--- Exercise material Enclosed Below ---
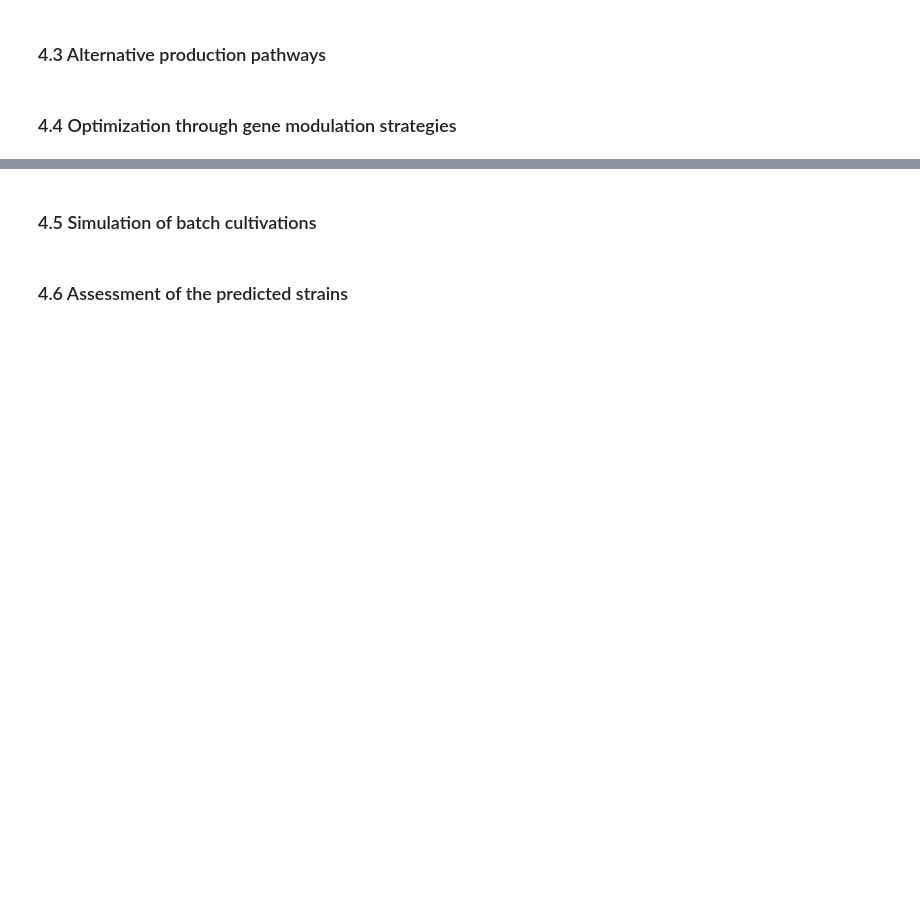
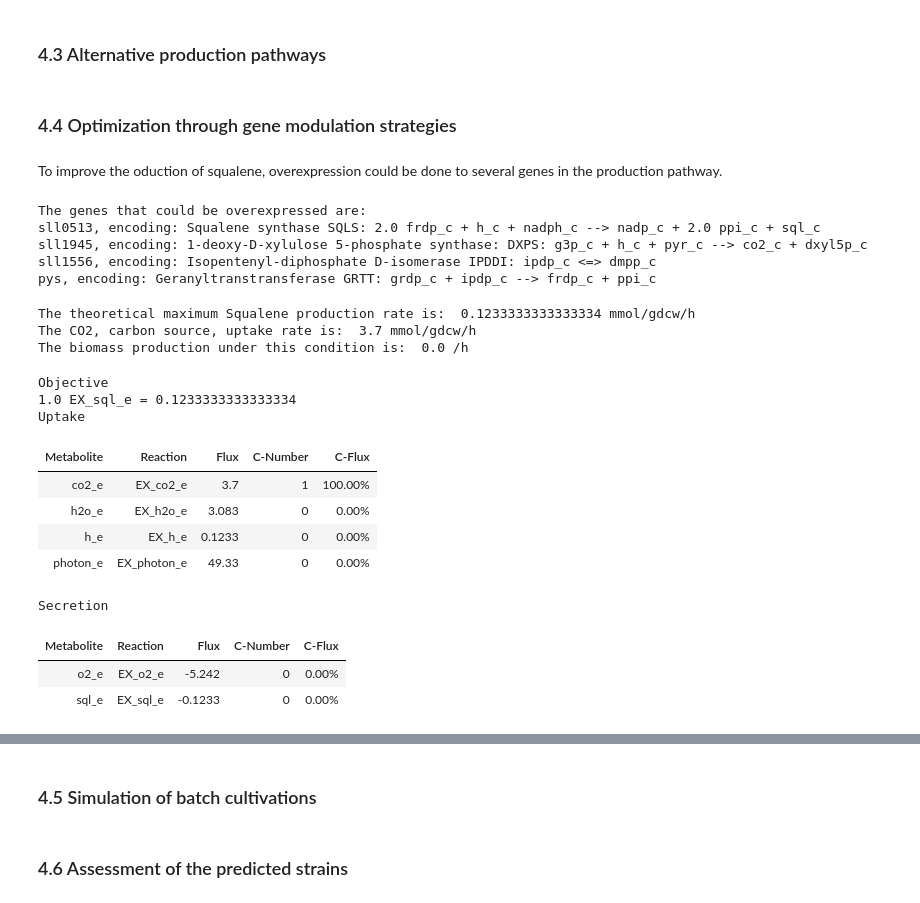
Before and after one commit to 27410/27410-group-assigment-group18_squalene_production, a Jupyter notebook: Report.ipynb, the cells around one changed output, grey strips where cells are left out. Cells and saved outputs as stored; diff of their text form; code cells hidden in the pictures; blank space fills up the shorter version.

```diff
--- a/Report.ipynb
+++ b/Report.ipynb
@@ -263,3 +262,5 @@ ppp4.plot(plotter)
 ### 4.3 Alternative production pathways
 # %% [markdown]
 ### 4.4 Optimization through gene modulation strategies
+# %% [markdown]
+To improve the oduction of squalene, overexpression could be done to several genes in the production pathway.
@@ -265,0 +271,51 @@ ppp4.plot(plotter)
+# %%
+#change the culture condition to be fully autotrophic as production needed
+co2OE=modelOE.reactions.get_by_id("EX_co2_e")
+photonOE=modelOE.reactions.get_by_id("EX_photon_e")
+hco3OE=modelOE.reactions.get_by_id("EX_hco3_e")
+
+co2OE.bounds=(-3.7,1000.0)
+hco3OE.bounds= (-3.7,1000.0)
+photonOE.bounds= (-100,0)
+
+medium = modelOE.medium
+medium["EX_glc__D_e"] = 0.0
+medium["EX_hco3_e"] = 0.0
+medium["EX_photon_e"]=54.5
+modelOE.medium = medium
+print("The genes that could be overexpressed are:")
+print("sll0513, encoding: Squalene synthase" , modelOE.reactions.get_by_id("SQLS"))
+print("sll1945, encoding: 1-deoxy-D-xylulose 5-phosphate synthase:" , modelOE.reactions.get_by_id("DXPS"))
+print("sll1556, encoding: Isopentenyl-diphosphate D-isomerase" , modelOE.reactions.get_by_id("IPDDI"))
+print("pys, encoding: Geranyltranstransferase" , modelOE.reactions.get_by_id("GRTT"))
+# %% [output]
+The genes that could be overexpressed are:
+sll0513, encoding: Squalene synthase SQLS: 2.0 frdp_c + h_c + nadph_c --> nadp_c + 2.0 ppi_c + sql_c
+sll1945, encoding: 1-deoxy-D-xylulose 5-phosphate synthase: DXPS: g3p_c + h_c + pyr_c --> co2_c + dxyl5p_c
+sll1556, encoding: Isopentenyl-diphosphate D-isomerase IPDDI: ipdp_c <=> dmpp_c
+pys, encoding: Geranyltranstransferase GRTT: grdp_c + ipdp_c --> frdp_c + ppi_c
+# %%
+#change objective to squalene production
+modelOE.objective = "EX_sql_e"
+print("The theoretical maximum Squalene production rate is: ", modelOE.optimize().objective_value, "mmol/gdcw/h")
+print("The CO2, carbon source, uptake rate is: ", -modelOE.optimize().fluxes['EX_co2_e'], "mmol/gdcw/h")
+print("The biomass production under this condition is: " , modelOE.optimize().fluxes['BIOMASS_Ec_SynAuto'], "/h")
+# %% [output]
+The theoretical maximum Squalene production rate is:  0.1233333333333334 mmol/gdcw/h
+The CO2, carbon source, uptake rate is:  3.7 mmol/gdcw/h
+The biomass production under this condition is:  0.0 /h
+# %%
+modelOE.summary()
+# %% [output]
+Objective
+1.0 EX_sql_e = 0.1233333333333334
+Uptake
+| Metabolite | Reaction | Flux | C-Number | C-Flux |
+| co2_e | EX_co2_e | 3.7 | 1 | 100.00% |
+| h2o_e | EX_h2o_e | 3.083 | 0 | 0.00% |
+| h_e | EX_h_e | 0.1233 | 0 | 0.00% |
+| photon_e | EX_photon_e | 49.33 | 0 | 0.00% |
+Secretion
+| Metabolite | Reaction | Flux | C-Number | C-Flux |
+| o2_e | EX_o2_e | -5.242 | 0 | 0.00% |
+| sql_e | EX_sql_e | -0.1233 | 0 | 0.00% |
```
Also changed, not shown: parts of 8 cells of this notebook, 2 other files.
--- End of Enclosed Exercise material ---
> **Goal of the exercise**
Please state how many lines in the entries above include the word "bounds", giving only the number.

> **Problem solution**
3